┌─ Material shown
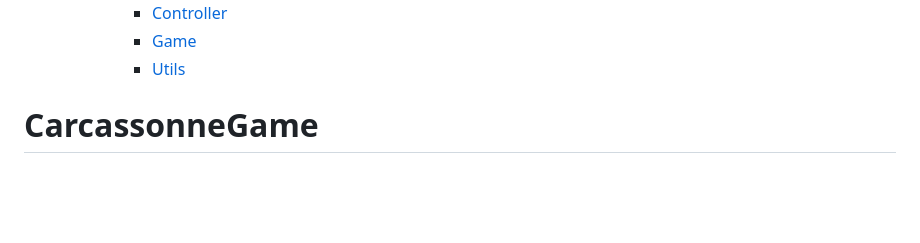
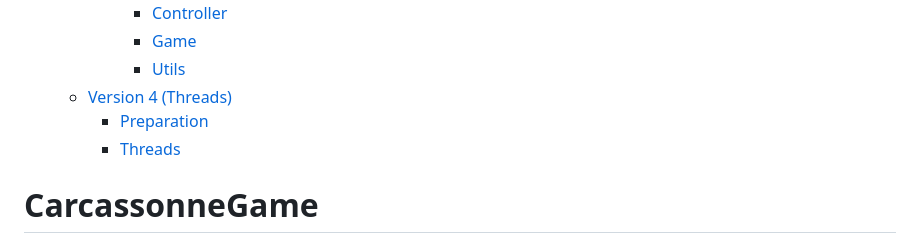
Before and after one commit to MrCharlesSG/CarcassonneGame, a Markdown page: README.md, the part around the change printed below. Rendered like a GitHub page; blank space fills up the shorter version.

```diff
--- a/README.md
+++ b/README.md
@@ -17,8 +17,12 @@
          - [Controller](#controller)
          - [Game](#game-2)
          - [Utils](#utils)
+   * [Version 4 (Threads)](#version-4-threads)
+      + [Preparation](#preparation)
+      + [Threads](#threads)
 
 <!-- TOC end -->
+
 <!-- TOC --><a name="carcassonnegame"></a>
 # CarcassonneGame
 
```
Also changed, not shown: other parts of README.md (+26 -1 lines).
└─
*What you should do*:
Using the records above, report each line that contains the word "threads" by copying it.

*Solution*:
+   * [Version 4 (Threads)](#version-4-threads)
+      + [Threads](#threads)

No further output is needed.